January 1, 2011, marked the one-year anniversary of the state law that prohibits sending or reading text messages while driving in Illinois.
The public awareness campaign will include posters, billboards, as well as a website warning drivers about driving while distracted. It's a partnership involving several state agencies and also a trooper who was injured by a distracted driver on February 27 of last year while conducting a traffic stop.
"It's very important because a lot of people were affected," said Illinois State Trooper Starlena Wilson. "My family was affected. I was affected, and I just want people to know that when you are behind the wheel, you should pay attention to driving only. The text message can wait."
The February 27, 2010 accident left Wilson with a fractured leg, a broken hip and other serious injuries. After nearly a year of recovery, she's back on the job in an administrative role as several Illinois agencies band launch an effort to increase awareness about the dangers of texting while driving.
"Not only is it dangerous, but it's not illegal in the state of Illinois," said Lafleur.
Campaign officials hope to especially target the 40 percent of Tollway drivers.
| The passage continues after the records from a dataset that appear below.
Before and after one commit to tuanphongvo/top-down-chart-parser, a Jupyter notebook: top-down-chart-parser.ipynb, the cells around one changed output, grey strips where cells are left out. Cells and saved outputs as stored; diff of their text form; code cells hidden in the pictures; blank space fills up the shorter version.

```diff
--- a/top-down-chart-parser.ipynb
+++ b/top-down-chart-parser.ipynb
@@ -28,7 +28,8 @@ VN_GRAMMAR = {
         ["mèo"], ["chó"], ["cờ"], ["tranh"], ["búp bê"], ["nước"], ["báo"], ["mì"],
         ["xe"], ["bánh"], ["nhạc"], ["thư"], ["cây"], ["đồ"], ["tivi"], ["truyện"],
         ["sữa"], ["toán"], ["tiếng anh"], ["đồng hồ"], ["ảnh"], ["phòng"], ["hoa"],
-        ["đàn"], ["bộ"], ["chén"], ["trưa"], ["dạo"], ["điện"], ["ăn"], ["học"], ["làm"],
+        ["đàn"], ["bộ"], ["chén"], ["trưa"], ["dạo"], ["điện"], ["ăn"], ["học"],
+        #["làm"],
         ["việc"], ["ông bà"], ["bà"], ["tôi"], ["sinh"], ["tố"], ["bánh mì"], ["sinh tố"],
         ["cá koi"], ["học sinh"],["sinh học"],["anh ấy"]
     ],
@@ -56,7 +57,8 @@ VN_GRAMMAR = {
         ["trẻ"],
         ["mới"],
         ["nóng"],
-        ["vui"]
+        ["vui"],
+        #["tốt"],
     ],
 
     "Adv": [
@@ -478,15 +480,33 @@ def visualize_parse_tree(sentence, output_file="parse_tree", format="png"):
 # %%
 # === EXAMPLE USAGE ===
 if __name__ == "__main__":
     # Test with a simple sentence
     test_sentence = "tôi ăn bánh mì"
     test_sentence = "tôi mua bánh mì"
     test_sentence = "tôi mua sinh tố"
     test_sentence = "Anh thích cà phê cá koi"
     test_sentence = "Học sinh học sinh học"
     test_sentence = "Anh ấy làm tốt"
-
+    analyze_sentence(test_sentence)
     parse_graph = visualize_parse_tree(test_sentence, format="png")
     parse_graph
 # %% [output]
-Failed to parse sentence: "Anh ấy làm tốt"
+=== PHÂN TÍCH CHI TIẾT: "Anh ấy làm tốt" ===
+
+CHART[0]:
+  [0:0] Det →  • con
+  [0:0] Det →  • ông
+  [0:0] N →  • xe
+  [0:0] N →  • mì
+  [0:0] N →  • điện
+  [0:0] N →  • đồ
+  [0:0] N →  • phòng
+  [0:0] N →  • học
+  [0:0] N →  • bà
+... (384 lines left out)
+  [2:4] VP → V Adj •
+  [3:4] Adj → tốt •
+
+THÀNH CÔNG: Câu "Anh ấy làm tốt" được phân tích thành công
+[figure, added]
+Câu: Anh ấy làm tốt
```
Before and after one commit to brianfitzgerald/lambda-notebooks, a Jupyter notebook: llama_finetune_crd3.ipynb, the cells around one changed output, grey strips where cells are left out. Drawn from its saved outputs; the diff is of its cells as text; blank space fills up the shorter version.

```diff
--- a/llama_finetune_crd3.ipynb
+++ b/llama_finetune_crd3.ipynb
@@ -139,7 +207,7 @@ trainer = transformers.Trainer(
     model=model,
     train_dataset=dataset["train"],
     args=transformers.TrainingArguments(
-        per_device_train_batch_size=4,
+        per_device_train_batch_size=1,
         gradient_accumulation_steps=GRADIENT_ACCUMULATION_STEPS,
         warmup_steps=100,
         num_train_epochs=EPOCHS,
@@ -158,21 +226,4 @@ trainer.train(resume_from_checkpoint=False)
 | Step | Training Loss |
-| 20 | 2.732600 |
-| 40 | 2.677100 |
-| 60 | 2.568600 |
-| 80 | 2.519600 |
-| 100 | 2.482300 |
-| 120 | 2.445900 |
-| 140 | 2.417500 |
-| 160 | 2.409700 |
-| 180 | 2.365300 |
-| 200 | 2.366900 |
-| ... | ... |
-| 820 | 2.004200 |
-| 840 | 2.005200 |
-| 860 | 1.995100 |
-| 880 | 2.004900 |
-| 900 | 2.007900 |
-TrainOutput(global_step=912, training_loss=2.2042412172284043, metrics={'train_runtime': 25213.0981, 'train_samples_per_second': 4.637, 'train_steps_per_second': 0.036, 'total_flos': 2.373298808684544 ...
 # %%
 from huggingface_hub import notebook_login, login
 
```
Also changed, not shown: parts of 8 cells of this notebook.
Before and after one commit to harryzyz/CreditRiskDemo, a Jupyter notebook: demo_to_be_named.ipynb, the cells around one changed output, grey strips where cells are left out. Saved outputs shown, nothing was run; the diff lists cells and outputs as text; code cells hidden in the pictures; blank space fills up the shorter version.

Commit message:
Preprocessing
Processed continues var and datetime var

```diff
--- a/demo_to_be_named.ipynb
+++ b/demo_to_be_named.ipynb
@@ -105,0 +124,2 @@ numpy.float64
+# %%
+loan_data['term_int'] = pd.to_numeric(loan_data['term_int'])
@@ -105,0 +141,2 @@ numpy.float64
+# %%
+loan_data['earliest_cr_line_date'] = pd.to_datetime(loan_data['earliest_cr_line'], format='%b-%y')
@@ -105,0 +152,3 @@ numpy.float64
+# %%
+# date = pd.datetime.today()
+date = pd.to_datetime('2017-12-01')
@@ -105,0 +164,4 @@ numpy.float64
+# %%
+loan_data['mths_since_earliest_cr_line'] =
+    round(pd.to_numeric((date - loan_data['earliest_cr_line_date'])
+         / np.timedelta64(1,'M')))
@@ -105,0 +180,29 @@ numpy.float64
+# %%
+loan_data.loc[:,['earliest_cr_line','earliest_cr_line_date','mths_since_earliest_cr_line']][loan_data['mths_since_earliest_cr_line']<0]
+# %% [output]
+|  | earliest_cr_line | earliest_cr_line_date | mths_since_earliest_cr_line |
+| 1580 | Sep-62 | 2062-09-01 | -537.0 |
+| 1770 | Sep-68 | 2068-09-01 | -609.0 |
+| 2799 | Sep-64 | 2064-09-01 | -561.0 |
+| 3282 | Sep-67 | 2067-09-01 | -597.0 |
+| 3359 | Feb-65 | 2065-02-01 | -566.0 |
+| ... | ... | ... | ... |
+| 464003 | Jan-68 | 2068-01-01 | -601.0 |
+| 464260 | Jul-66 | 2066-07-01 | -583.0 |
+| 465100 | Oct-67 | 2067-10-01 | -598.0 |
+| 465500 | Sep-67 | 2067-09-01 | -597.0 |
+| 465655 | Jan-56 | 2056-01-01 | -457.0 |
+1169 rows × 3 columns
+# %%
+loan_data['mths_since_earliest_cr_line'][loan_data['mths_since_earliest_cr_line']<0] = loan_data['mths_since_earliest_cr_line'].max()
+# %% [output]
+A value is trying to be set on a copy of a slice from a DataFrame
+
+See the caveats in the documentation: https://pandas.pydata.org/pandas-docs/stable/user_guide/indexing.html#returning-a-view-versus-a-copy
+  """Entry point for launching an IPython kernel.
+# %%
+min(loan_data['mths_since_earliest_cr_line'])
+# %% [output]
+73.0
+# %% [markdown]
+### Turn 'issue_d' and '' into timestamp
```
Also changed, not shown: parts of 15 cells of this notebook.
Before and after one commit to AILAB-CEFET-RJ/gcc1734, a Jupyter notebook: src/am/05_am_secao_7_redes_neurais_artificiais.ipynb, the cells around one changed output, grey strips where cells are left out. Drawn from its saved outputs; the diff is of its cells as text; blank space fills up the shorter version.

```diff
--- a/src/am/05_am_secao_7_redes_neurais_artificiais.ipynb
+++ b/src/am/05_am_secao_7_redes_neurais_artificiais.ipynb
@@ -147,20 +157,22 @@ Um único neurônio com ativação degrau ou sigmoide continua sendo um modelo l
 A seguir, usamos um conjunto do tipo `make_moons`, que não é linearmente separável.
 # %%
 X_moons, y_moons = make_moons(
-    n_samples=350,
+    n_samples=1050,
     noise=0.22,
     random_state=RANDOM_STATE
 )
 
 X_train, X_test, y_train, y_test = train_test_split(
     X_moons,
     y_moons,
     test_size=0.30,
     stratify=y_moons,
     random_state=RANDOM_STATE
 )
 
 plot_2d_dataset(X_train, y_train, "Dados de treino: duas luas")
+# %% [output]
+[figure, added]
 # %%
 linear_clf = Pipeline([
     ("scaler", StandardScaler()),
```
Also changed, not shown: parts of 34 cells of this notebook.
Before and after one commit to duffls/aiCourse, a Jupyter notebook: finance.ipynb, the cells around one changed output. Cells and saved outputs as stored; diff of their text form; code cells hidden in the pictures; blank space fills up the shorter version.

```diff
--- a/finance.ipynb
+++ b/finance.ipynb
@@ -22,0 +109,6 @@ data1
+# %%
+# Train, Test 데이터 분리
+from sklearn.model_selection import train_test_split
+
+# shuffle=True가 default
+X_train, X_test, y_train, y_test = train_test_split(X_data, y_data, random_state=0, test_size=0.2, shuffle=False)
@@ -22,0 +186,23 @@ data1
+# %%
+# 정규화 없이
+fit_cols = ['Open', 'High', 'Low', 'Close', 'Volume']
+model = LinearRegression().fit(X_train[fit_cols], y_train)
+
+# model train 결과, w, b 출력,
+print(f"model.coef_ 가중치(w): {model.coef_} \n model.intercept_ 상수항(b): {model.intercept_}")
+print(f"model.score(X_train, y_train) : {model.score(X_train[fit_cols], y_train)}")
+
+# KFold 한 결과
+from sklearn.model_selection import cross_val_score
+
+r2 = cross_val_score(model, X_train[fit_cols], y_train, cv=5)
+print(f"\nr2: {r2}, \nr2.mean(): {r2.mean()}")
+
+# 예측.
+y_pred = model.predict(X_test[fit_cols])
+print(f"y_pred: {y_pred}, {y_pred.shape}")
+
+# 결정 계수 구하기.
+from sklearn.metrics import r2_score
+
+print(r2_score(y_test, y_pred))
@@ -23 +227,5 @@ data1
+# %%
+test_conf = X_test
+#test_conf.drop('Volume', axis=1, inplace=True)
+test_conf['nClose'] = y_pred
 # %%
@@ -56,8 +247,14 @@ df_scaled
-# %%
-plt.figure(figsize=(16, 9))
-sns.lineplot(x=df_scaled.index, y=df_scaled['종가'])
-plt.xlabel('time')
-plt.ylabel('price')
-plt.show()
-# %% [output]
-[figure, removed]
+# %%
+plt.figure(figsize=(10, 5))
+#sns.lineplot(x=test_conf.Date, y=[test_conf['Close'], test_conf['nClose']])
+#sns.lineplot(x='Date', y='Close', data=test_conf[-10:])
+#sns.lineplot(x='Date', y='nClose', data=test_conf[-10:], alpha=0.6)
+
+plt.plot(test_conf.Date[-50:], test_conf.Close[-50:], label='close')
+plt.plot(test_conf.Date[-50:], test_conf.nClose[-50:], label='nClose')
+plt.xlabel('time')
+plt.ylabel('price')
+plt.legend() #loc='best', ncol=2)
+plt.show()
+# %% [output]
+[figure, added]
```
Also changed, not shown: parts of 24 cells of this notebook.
A recent online survey showed did not know texting while driving was against the law in Illinois.
"They're thinking about what they are going to say. They're concerned about their sentence structure and their spelling and then they have the keys. The question is who's driving the car? No one," said Jesse White, Illinois Secretary of State.
Preliminary data in Illinois indicates that in the first half of 2010 alone cell phone distractions including texting were the primary or secondary cause of more than 500 vehicle crashes. In 2009, cell phone distractions caused nearly 1,300 accidents. That's an increase of more than 9 percent over 2008.
"Out there on the roadway, it takes your mind off of the road, your hands off the wheel and your eyes off of driving," said Beth Mosher, AAA Chicago.
While the public awareness campaign features a website along with posters at tollbooth, oases, and rest stops, Trooper Wilson hopes to be a living example distracted motorists will heed.
"When you are behind the wheel to pay attention to driving. The text message can wait," said Wilson.
Wilson says she would like to eventually return to field work, but doesn't know when they might be. The driver who struck her was convicted of aggravated reckless driving and sentenced to six months in prison.